The renewed debate follows the apparent back-tracking of the Chief Rabbinate on its decision to allow the bones, discovered at Barzilai Medical Center, to be moved to another site.

The Chief Rabbinate yesterday asked the Prime Minister's Office for a two-week extension before officially announcing its decision, originally made last week, to allow the re-interment of the ancient bones.

A source in the Chief Rabbinate said the delay was needed to "obtain further clarifications," however, the change seems due to internal ultra-Orthodox politics.

A halakhic (Jewish law) decision published yesterday by Rabbi Yosef Shalom Elyashiv and two other ultra-Orthodox rabbis holding by Lithuanian standards, stated that the bones should not be moved.

The decision contradicts an edict by Ashkenazi Chief Rabbi Yona Metzger, who two weeks ago published a decision permitting the moving of the graves.

Metzger's decision, made at the height of Operation Cast Lead, was couched in terms of pikuah nefesh - the principle that avoiding danger to human life outweighs other considerations - in this case the fact the presence of patients and their families in an unprotected structure.

The situation is particularly problematic for Metzger, who generally follows Elyashiv's authority.

Sources in the Chief Rabbinate said they have recently met with representatives of Atra Kadisha, a group that zealously protects ancient tombs.

The sources said Atra Kadisha would violently oppose the moving of the graves.

The construction of an emergency room at Barzilai, reinforced against rocket attacks, has been delayed for a year following the discovery of the ancient remains.
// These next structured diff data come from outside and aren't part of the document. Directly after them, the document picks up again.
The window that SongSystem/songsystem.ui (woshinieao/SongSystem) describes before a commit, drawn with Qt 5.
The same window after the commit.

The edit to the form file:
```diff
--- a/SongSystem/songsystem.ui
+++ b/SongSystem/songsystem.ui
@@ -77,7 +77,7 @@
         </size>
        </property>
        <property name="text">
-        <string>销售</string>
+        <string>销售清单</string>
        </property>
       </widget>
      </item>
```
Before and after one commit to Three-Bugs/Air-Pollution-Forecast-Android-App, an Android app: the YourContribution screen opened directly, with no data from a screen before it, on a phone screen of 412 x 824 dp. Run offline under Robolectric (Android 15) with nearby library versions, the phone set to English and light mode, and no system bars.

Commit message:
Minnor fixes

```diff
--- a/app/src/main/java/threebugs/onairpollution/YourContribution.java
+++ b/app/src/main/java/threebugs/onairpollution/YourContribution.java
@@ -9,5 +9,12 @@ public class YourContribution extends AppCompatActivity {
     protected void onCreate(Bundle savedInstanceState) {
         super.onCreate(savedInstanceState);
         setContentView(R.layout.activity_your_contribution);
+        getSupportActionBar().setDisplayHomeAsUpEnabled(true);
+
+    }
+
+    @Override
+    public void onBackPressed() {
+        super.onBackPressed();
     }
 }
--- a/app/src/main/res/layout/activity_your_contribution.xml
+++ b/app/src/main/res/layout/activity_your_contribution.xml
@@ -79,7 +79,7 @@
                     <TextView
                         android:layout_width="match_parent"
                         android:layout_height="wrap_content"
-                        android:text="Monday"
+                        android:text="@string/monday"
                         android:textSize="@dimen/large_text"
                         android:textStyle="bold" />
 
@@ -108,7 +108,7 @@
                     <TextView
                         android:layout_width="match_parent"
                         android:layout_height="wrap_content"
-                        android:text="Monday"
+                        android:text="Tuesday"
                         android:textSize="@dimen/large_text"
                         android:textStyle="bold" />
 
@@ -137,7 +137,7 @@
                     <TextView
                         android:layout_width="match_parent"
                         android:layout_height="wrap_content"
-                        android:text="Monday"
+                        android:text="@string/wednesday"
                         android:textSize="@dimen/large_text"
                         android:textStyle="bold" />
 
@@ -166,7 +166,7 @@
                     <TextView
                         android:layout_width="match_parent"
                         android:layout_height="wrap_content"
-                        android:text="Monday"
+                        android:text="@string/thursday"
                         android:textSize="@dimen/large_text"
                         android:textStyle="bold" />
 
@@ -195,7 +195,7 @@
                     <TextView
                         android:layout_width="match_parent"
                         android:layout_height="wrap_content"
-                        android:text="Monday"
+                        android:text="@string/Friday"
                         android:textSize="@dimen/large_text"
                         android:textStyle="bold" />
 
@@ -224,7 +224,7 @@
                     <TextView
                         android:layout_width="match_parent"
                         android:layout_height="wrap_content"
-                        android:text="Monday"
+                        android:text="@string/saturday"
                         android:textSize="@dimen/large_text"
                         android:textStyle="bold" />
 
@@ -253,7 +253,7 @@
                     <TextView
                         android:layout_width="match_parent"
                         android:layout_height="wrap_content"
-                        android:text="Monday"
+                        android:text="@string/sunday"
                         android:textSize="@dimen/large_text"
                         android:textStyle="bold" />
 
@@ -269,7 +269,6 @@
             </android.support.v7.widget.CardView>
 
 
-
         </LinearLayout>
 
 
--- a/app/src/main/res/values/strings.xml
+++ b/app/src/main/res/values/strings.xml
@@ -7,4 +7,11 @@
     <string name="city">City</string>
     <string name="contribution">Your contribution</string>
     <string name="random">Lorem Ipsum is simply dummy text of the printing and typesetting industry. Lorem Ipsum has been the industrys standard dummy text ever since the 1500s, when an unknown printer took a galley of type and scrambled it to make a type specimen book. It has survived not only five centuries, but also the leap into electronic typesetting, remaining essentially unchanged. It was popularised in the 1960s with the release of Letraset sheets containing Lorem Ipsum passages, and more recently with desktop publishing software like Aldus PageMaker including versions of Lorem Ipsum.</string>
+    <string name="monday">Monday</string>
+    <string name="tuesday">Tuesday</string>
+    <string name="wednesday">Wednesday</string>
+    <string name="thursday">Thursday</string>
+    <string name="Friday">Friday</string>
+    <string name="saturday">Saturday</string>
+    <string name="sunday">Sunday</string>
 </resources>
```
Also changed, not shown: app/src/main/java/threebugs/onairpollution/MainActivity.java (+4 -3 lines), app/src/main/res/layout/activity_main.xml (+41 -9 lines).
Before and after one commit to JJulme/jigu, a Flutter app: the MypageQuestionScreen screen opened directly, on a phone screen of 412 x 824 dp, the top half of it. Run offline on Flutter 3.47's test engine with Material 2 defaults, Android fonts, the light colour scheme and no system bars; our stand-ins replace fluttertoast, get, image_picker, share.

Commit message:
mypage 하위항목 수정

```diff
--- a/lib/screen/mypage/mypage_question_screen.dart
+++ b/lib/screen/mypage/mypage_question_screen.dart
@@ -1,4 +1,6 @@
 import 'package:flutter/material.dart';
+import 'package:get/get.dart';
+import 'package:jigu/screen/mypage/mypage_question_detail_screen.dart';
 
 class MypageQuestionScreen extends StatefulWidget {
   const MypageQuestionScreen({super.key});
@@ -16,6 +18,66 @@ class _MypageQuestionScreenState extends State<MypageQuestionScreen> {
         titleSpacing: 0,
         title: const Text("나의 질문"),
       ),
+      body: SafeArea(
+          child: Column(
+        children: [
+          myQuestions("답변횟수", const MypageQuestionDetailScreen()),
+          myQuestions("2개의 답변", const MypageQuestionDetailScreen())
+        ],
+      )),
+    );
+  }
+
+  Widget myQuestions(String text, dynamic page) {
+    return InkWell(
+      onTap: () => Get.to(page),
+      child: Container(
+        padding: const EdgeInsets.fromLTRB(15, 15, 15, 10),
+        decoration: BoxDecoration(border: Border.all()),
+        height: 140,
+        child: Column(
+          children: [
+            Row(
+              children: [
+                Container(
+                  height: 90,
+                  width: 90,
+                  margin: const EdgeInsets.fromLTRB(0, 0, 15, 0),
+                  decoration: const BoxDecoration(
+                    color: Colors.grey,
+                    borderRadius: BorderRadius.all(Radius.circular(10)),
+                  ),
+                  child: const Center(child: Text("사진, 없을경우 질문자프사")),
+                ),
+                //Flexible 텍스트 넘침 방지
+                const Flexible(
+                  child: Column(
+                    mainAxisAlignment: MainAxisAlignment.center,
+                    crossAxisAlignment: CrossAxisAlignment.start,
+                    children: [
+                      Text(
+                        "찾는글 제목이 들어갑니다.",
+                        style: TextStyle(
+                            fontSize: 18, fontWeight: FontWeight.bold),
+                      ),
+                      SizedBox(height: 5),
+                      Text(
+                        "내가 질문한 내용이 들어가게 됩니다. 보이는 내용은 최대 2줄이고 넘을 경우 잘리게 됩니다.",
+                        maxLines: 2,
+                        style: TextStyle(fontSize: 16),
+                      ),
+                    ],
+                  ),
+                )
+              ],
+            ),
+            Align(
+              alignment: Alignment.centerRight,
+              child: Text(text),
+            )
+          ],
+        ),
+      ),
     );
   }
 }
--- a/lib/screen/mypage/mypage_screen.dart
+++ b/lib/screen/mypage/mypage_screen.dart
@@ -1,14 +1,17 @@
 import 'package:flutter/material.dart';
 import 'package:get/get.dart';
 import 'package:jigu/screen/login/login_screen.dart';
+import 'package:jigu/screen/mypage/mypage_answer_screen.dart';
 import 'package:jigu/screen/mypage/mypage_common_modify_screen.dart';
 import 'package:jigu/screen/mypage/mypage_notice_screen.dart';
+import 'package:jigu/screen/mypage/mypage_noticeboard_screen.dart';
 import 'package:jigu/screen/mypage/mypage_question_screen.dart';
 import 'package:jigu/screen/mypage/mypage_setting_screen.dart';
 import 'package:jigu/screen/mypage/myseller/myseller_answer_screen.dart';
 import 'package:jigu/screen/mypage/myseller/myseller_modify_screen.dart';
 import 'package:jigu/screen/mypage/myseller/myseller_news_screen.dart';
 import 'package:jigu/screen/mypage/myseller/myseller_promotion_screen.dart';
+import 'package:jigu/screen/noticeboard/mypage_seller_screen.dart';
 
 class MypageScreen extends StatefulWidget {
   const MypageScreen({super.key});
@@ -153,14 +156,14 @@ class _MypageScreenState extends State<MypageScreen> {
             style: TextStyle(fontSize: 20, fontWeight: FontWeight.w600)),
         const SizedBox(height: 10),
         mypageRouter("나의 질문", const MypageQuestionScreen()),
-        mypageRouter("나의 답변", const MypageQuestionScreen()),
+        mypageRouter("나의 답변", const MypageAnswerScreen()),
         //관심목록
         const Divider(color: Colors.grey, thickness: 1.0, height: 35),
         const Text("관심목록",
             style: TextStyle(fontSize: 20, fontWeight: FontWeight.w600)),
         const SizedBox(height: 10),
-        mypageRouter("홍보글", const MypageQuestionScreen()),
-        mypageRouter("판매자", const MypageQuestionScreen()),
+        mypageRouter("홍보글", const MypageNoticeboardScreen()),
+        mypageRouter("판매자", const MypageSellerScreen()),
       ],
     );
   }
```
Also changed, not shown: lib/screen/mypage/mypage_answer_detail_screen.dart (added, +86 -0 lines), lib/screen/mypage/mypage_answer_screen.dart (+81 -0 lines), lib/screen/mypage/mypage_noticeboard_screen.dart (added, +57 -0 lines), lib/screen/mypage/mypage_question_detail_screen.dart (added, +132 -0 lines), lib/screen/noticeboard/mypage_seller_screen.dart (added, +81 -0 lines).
Religious Affairs Minister Yitzhak Cohen (Shas) led opposition to the construction and wants an alternative location to be found, although he also said he would leave the decision up to the chief rabbis.

"From the start I said I do not make decisions on religious law," Cohen told Haaretz recently.

With the start of the fighting in Gaza, public pressure forced the rabbinate to move ahead on a decision, which it rendered after sending a delegation to the site.

Metzger's ruling to allow the graves to be moved was supported by most of the members of the Chief Rabbinic Council, as well as the Sephardic Chief Rabbi, Shlomo Amar.

The opposing decision, reported yesterday on the front page of the ultra-Orthodox daily Yated Ne'eman, states that the issue of preventing danger to life does not apply and construction will only be completed in the future.

In an effort to untangle the mess, Metzger met yesterday with senior ultra-Orthodox religious figure Rabbi Ovadia Yosef, and was also expected to meet with Elyashiv.

The chairman of the Knesset's Interior and Environment Committee, MK Ophir Pines-Paz (Labor), said that halakhic rulings to prevent construction, "destroy the foundations on which the rabbinate rests, and spell a death sentence for the hospital."

Pines added that the government and the prime minister, "need to put an end to the travesty and start building the protected wing right away."